**About this exercise**
Make an exact copy of the entries below with the pictures removed.

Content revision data
>>
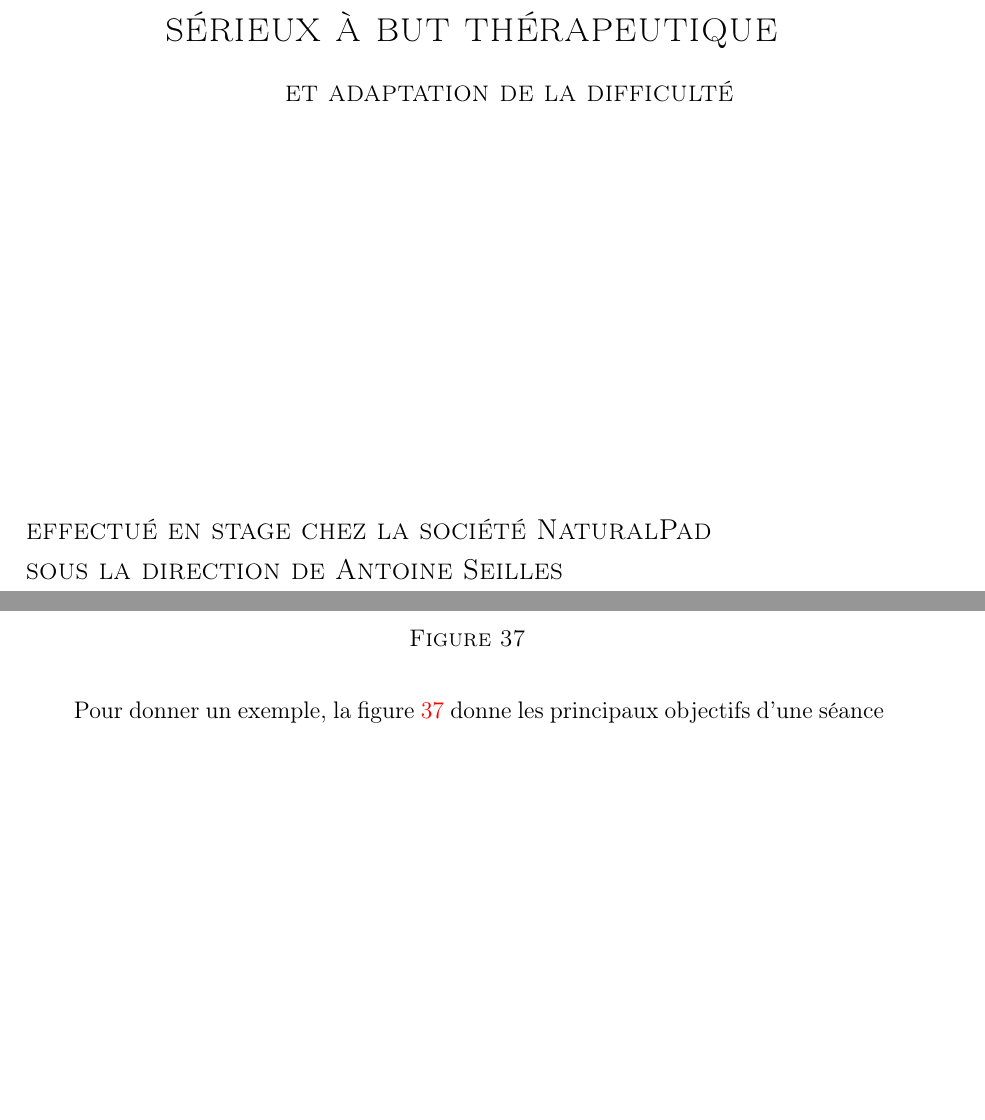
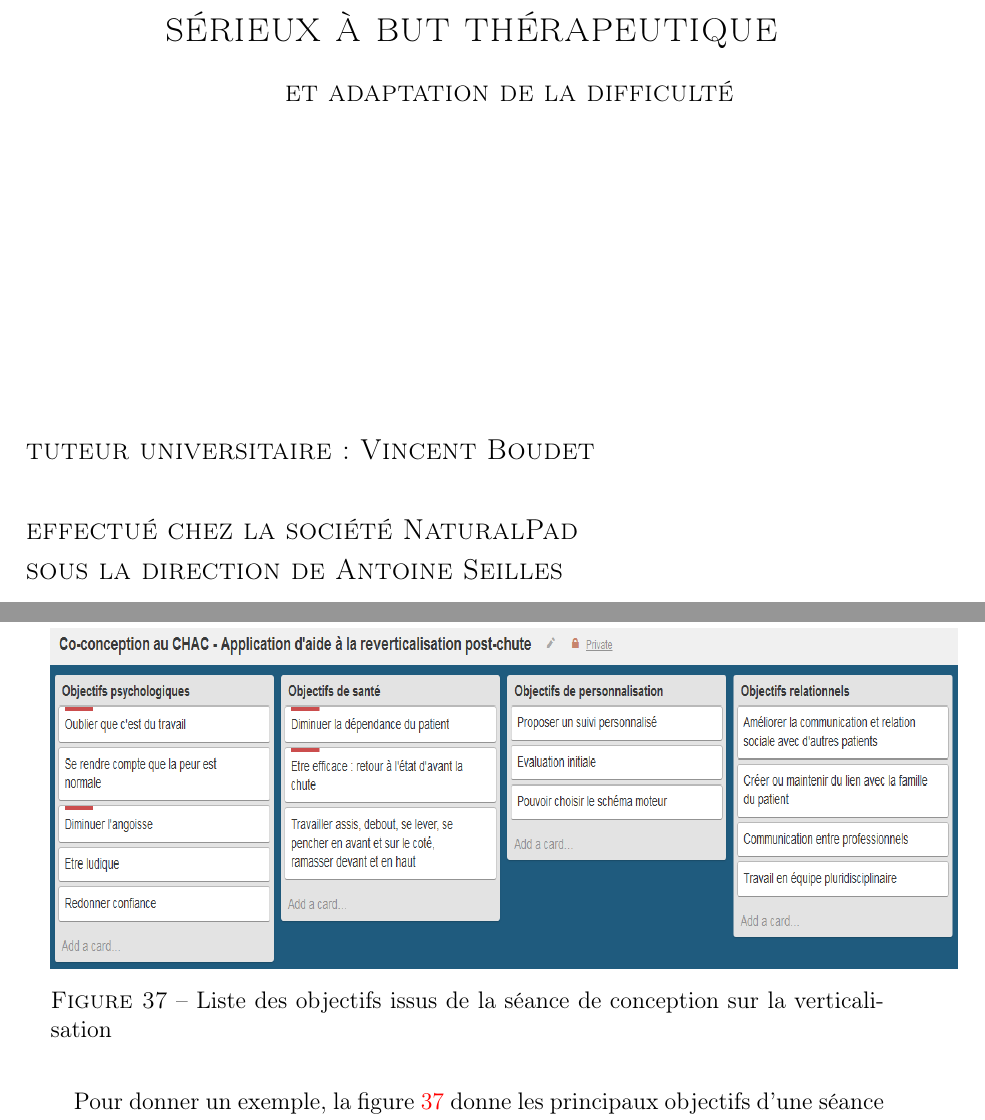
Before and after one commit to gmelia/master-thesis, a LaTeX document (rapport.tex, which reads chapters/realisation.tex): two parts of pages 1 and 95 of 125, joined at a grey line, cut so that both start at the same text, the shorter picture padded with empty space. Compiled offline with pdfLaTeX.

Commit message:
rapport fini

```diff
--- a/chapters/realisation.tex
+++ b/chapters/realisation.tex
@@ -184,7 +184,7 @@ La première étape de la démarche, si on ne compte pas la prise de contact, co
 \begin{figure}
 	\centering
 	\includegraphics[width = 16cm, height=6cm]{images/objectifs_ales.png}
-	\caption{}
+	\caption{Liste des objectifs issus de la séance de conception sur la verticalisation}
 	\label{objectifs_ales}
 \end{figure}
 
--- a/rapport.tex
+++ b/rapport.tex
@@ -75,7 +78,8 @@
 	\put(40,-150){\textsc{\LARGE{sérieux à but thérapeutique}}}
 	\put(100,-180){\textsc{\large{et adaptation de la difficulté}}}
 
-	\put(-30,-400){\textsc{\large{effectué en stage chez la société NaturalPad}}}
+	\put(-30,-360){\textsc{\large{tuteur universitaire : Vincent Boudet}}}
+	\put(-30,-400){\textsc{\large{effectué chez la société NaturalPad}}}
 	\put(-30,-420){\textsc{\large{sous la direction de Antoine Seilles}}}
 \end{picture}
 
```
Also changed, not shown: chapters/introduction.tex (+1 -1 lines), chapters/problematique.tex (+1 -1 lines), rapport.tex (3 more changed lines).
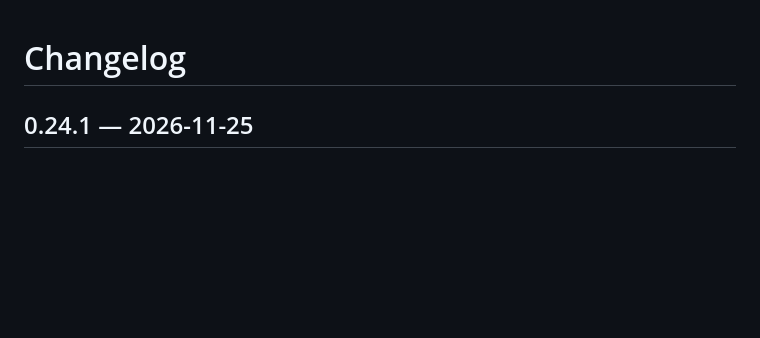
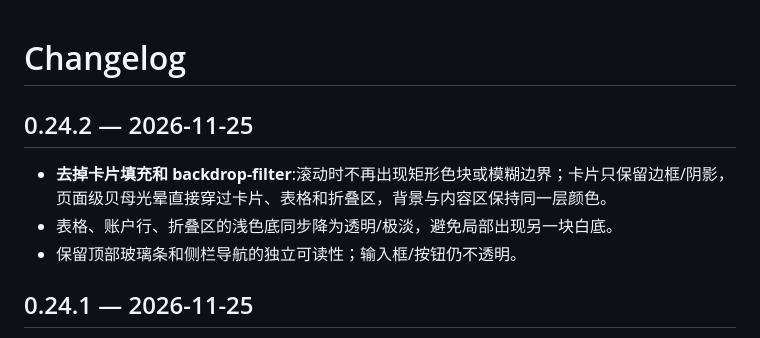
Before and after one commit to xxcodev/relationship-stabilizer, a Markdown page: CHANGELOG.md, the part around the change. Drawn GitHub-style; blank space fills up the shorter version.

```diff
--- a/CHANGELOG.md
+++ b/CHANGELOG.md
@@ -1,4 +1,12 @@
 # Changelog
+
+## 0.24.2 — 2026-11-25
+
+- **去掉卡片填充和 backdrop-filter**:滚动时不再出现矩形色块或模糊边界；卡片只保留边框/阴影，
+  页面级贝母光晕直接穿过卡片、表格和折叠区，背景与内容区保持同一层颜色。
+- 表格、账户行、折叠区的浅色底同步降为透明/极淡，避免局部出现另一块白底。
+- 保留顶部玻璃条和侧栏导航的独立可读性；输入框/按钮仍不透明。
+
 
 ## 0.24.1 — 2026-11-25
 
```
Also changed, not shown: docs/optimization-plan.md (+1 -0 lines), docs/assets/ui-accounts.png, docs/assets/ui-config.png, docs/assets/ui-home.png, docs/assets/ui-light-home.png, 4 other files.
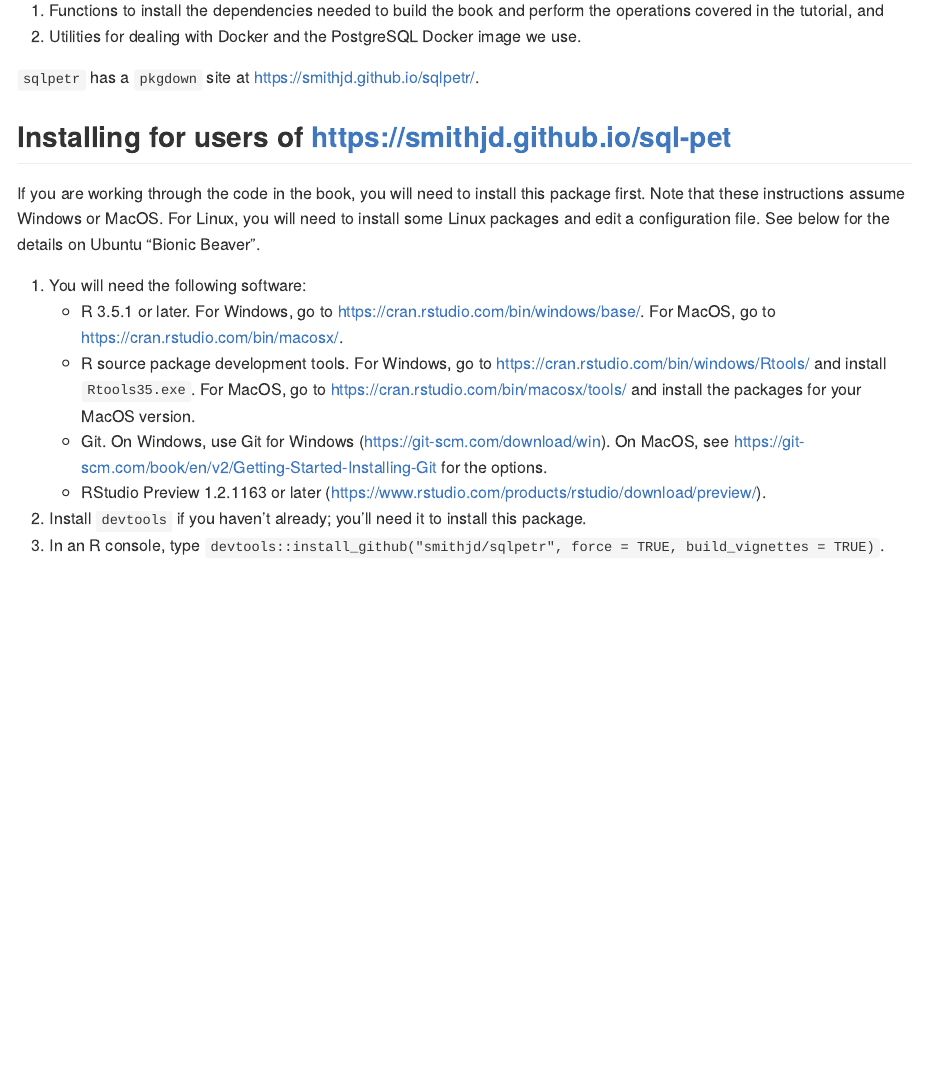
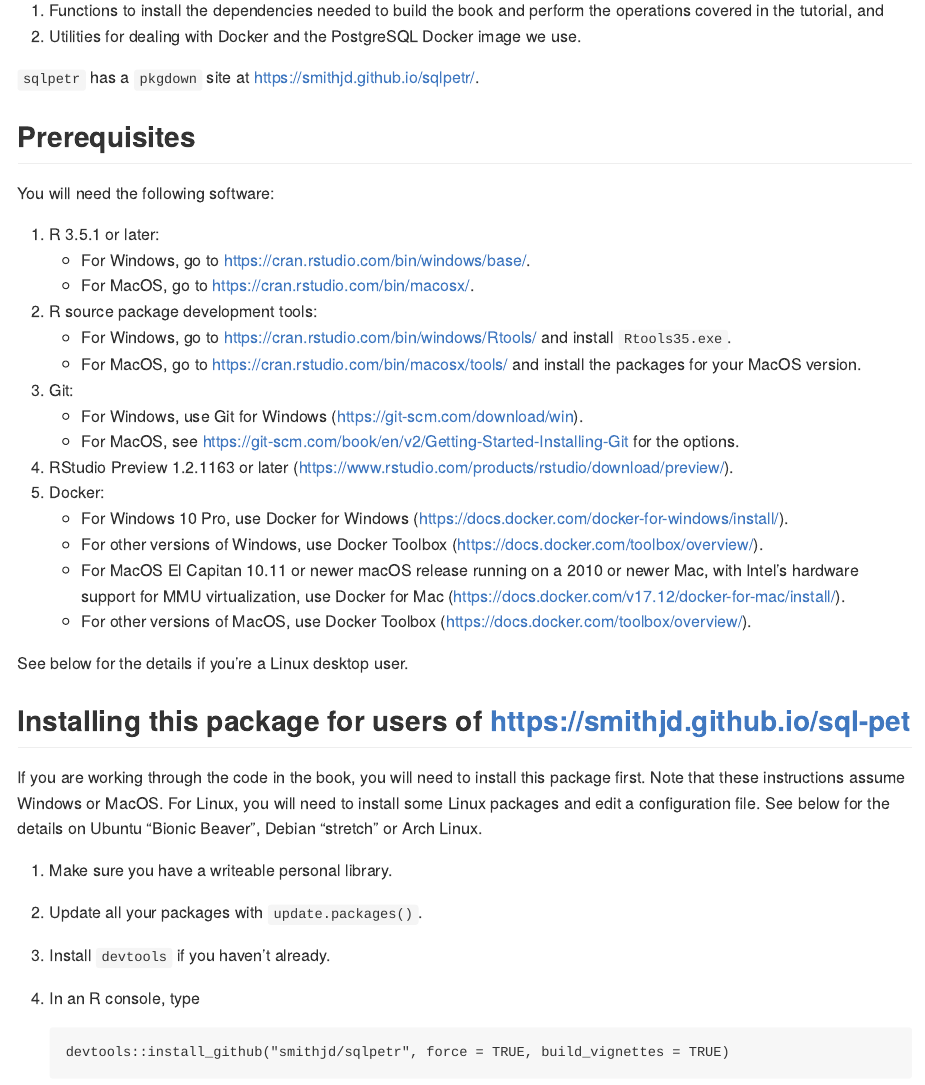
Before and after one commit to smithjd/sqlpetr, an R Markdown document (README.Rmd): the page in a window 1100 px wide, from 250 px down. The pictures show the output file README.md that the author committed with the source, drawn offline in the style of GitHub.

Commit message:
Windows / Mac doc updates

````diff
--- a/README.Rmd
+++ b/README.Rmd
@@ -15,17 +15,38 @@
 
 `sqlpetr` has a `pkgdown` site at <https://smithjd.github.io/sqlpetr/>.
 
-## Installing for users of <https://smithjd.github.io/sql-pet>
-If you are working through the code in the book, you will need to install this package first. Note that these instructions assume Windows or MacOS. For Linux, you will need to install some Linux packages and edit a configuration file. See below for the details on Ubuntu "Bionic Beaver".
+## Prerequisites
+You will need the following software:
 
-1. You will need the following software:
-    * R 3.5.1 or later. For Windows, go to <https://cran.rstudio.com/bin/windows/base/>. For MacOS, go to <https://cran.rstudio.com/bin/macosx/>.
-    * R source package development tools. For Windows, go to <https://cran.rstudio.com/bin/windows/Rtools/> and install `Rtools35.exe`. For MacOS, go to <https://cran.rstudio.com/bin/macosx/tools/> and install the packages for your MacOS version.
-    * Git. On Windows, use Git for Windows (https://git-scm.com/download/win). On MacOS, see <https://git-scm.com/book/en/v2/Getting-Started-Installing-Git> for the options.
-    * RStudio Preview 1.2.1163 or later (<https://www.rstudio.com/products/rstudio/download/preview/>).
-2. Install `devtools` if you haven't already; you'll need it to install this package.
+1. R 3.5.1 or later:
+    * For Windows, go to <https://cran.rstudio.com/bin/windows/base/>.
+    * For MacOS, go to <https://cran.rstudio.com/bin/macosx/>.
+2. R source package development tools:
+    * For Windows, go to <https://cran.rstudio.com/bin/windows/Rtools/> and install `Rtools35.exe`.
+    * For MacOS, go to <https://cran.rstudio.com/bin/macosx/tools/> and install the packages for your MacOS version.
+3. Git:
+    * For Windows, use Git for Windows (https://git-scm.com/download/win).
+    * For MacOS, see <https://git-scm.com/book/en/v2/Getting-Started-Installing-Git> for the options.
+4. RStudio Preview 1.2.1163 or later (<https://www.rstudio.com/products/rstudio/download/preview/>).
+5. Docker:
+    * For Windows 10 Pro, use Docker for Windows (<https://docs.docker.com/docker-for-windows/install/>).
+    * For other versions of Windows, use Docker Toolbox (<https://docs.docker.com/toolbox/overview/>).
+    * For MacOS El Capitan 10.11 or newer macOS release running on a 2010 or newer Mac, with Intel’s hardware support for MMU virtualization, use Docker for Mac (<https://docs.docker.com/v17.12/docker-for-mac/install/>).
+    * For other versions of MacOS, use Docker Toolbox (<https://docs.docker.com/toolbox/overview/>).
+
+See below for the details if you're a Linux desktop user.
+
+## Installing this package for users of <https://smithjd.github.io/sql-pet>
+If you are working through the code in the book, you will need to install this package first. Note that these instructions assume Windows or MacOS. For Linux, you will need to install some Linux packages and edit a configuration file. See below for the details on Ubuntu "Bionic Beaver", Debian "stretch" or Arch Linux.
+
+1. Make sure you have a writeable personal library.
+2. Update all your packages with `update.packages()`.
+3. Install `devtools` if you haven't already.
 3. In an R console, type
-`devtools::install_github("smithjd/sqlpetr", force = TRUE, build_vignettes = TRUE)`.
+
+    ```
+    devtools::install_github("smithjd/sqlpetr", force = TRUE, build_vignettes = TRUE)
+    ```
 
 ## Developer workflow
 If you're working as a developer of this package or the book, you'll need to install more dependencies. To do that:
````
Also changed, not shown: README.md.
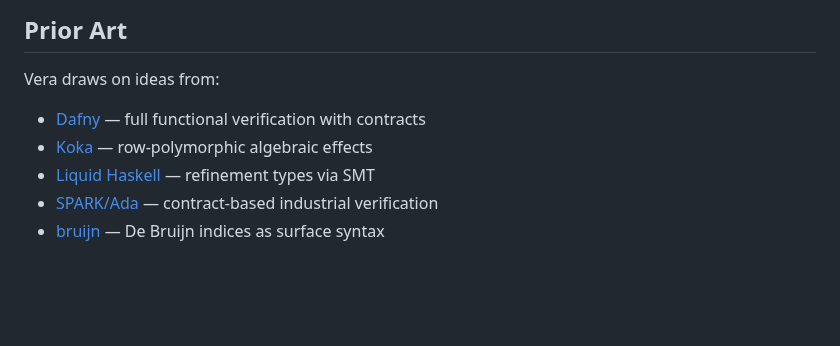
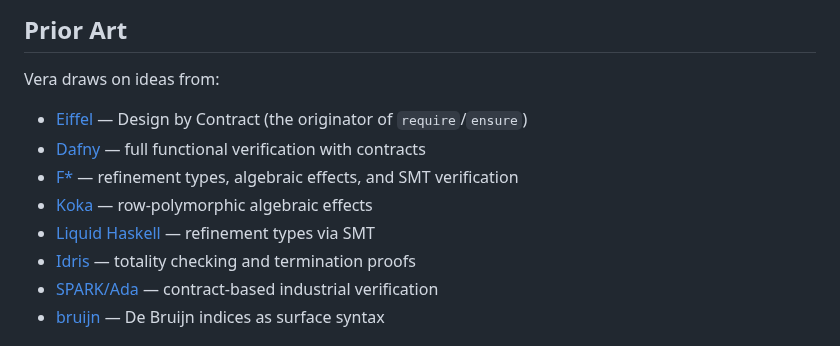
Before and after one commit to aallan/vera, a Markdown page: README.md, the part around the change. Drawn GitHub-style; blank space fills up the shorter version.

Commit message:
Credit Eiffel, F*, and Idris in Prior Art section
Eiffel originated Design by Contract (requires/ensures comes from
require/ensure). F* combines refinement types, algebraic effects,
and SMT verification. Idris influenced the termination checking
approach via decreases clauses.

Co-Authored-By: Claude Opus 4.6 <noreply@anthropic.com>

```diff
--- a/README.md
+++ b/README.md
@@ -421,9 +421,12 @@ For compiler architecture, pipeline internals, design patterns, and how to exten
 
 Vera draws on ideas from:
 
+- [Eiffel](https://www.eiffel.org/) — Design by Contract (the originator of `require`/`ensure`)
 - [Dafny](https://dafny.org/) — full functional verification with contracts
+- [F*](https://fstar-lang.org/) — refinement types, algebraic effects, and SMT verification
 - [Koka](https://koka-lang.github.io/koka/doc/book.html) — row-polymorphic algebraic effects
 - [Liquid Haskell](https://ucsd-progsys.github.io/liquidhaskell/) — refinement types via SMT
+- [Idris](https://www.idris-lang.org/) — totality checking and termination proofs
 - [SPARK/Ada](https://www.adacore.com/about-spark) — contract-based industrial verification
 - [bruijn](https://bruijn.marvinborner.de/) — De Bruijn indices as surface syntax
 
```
<<
**Your solution**
Before and after one commit to gmelia/master-thesis, a LaTeX document (rapport.tex, which reads chapters/realisation.tex): two parts of pages 1 and 95 of 125, joined at a grey line, cut so that both start at the same text, the shorter picture padded with empty space. Compiled offline with pdfLaTeX.

Commit message:
rapport fini

```diff
--- a/chapters/realisation.tex
+++ b/chapters/realisation.tex
@@ -184,7 +184,7 @@ La première étape de la démarche, si on ne compte pas la prise de contact, co
 \begin{figure}
 	\centering
 	\includegraphics[width = 16cm, height=6cm]{images/objectifs_ales.png}
-	\caption{}
+	\caption{Liste des objectifs issus de la séance de conception sur la verticalisation}
 	\label{objectifs_ales}
 \end{figure}
 
--- a/rapport.tex
+++ b/rapport.tex
@@ -75,7 +78,8 @@
 	\put(40,-150){\textsc{\LARGE{sérieux à but thérapeutique}}}
 	\put(100,-180){\textsc{\large{et adaptation de la difficulté}}}
 
-	\put(-30,-400){\textsc{\large{effectué en stage chez la société NaturalPad}}}
+	\put(-30,-360){\textsc{\large{tuteur universitaire : Vincent Boudet}}}
+	\put(-30,-400){\textsc{\large{effectué chez la société NaturalPad}}}
 	\put(-30,-420){\textsc{\large{sous la direction de Antoine Seilles}}}
 \end{picture}
 
```
Also changed, not shown: chapters/introduction.tex (+1 -1 lines), chapters/problematique.tex (+1 -1 lines), rapport.tex (3 more changed lines).
Before and after one commit to xxcodev/relationship-stabilizer, a Markdown page: CHANGELOG.md, the part around the change. Drawn GitHub-style; blank space fills up the shorter version.

```diff
--- a/CHANGELOG.md
+++ b/CHANGELOG.md
@@ -1,4 +1,12 @@
 # Changelog
+
+## 0.24.2 — 2026-11-25
+
+- **去掉卡片填充和 backdrop-filter**:滚动时不再出现矩形色块或模糊边界；卡片只保留边框/阴影，
+  页面级贝母光晕直接穿过卡片、表格和折叠区，背景与内容区保持同一层颜色。
+- 表格、账户行、折叠区的浅色底同步降为透明/极淡，避免局部出现另一块白底。
+- 保留顶部玻璃条和侧栏导航的独立可读性；输入框/按钮仍不透明。
+
 
 ## 0.24.1 — 2026-11-25
 
```
Also changed, not shown: docs/optimization-plan.md (+1 -0 lines), docs/assets/ui-accounts.png, docs/assets/ui-config.png, docs/assets/ui-home.png, docs/assets/ui-light-home.png, 4 other files.
Before and after one commit to smithjd/sqlpetr, an R Markdown document (README.Rmd): the page in a window 1100 px wide, from 250 px down. The pictures show the output file README.md that the author committed with the source, drawn offline in the style of GitHub.

Commit message:
Windows / Mac doc updates

````diff
--- a/README.Rmd
+++ b/README.Rmd
@@ -15,17 +15,38 @@
 
 `sqlpetr` has a `pkgdown` site at <https://smithjd.github.io/sqlpetr/>.
 
-## Installing for users of <https://smithjd.github.io/sql-pet>
-If you are working through the code in the book, you will need to install this package first. Note that these instructions assume Windows or MacOS. For Linux, you will need to install some Linux packages and edit a configuration file. See below for the details on Ubuntu "Bionic Beaver".
+## Prerequisites
+You will need the following software:
 
-1. You will need the following software:
-    * R 3.5.1 or later. For Windows, go to <https://cran.rstudio.com/bin/windows/base/>. For MacOS, go to <https://cran.rstudio.com/bin/macosx/>.
-    * R source package development tools. For Windows, go to <https://cran.rstudio.com/bin/windows/Rtools/> and install `Rtools35.exe`. For MacOS, go to <https://cran.rstudio.com/bin/macosx/tools/> and install the packages for your MacOS version.
-    * Git. On Windows, use Git for Windows (https://git-scm.com/download/win). On MacOS, see <https://git-scm.com/book/en/v2/Getting-Started-Installing-Git> for the options.
-    * RStudio Preview 1.2.1163 or later (<https://www.rstudio.com/products/rstudio/download/preview/>).
-2. Install `devtools` if you haven't already; you'll need it to install this package.
+1. R 3.5.1 or later:
+    * For Windows, go to <https://cran.rstudio.com/bin/windows/base/>.
+    * For MacOS, go to <https://cran.rstudio.com/bin/macosx/>.
+2. R source package development tools:
+    * For Windows, go to <https://cran.rstudio.com/bin/windows/Rtools/> and install `Rtools35.exe`.
+    * For MacOS, go to <https://cran.rstudio.com/bin/macosx/tools/> and install the packages for your MacOS version.
+3. Git:
+    * For Windows, use Git for Windows (https://git-scm.com/download/win).
+    * For MacOS, see <https://git-scm.com/book/en/v2/Getting-Started-Installing-Git> for the options.
+4. RStudio Preview 1.2.1163 or later (<https://www.rstudio.com/products/rstudio/download/preview/>).
+5. Docker:
+    * For Windows 10 Pro, use Docker for Windows (<https://docs.docker.com/docker-for-windows/install/>).
+    * For other versions of Windows, use Docker Toolbox (<https://docs.docker.com/toolbox/overview/>).
+    * For MacOS El Capitan 10.11 or newer macOS release running on a 2010 or newer Mac, with Intel’s hardware support for MMU virtualization, use Docker for Mac (<https://docs.docker.com/v17.12/docker-for-mac/install/>).
+    * For other versions of MacOS, use Docker Toolbox (<https://docs.docker.com/toolbox/overview/>).
+
+See below for the details if you're a Linux desktop user.
+
+## Installing this package for users of <https://smithjd.github.io/sql-pet>
+If you are working through the code in the book, you will need to install this package first. Note that these instructions assume Windows or MacOS. For Linux, you will need to install some Linux packages and edit a configuration file. See below for the details on Ubuntu "Bionic Beaver", Debian "stretch" or Arch Linux.
+
+1. Make sure you have a writeable personal library.
+2. Update all your packages with `update.packages()`.
+3. Install `devtools` if you haven't already.
 3. In an R console, type
-`devtools::install_github("smithjd/sqlpetr", force = TRUE, build_vignettes = TRUE)`.
+
+    ```
+    devtools::install_github("smithjd/sqlpetr", force = TRUE, build_vignettes = TRUE)
+    ```
 
 ## Developer workflow
 If you're working as a developer of this package or the book, you'll need to install more dependencies. To do that:
````
Also changed, not shown: README.md.
Before and after one commit to aallan/vera, a Markdown page: README.md, the part around the change. Drawn GitHub-style; blank space fills up the shorter version.

Commit message:
Credit Eiffel, F*, and Idris in Prior Art section
Eiffel originated Design by Contract (requires/ensures comes from
require/ensure). F* combines refinement types, algebraic effects,
and SMT verification. Idris influenced the termination checking
approach via decreases clauses.

Co-Authored-By: Claude Opus 4.6 <noreply@anthropic.com>

```diff
--- a/README.md
+++ b/README.md
@@ -421,9 +421,12 @@ For compiler architecture, pipeline internals, design patterns, and how to exten
 
 Vera draws on ideas from:
 
+- [Eiffel](https://www.eiffel.org/) — Design by Contract (the originator of `require`/`ensure`)
 - [Dafny](https://dafny.org/) — full functional verification with contracts
+- [F*](https://fstar-lang.org/) — refinement types, algebraic effects, and SMT verification
 - [Koka](https://koka-lang.github.io/koka/doc/book.html) — row-polymorphic algebraic effects
 - [Liquid Haskell](https://ucsd-progsys.github.io/liquidhaskell/) — refinement types via SMT
+- [Idris](https://www.idris-lang.org/) — totality checking and termination proofs
 - [SPARK/Ada](https://www.adacore.com/about-spark) — contract-based industrial verification
 - [bruijn](https://bruijn.marvinborner.de/) — De Bruijn indices as surface syntax
 
```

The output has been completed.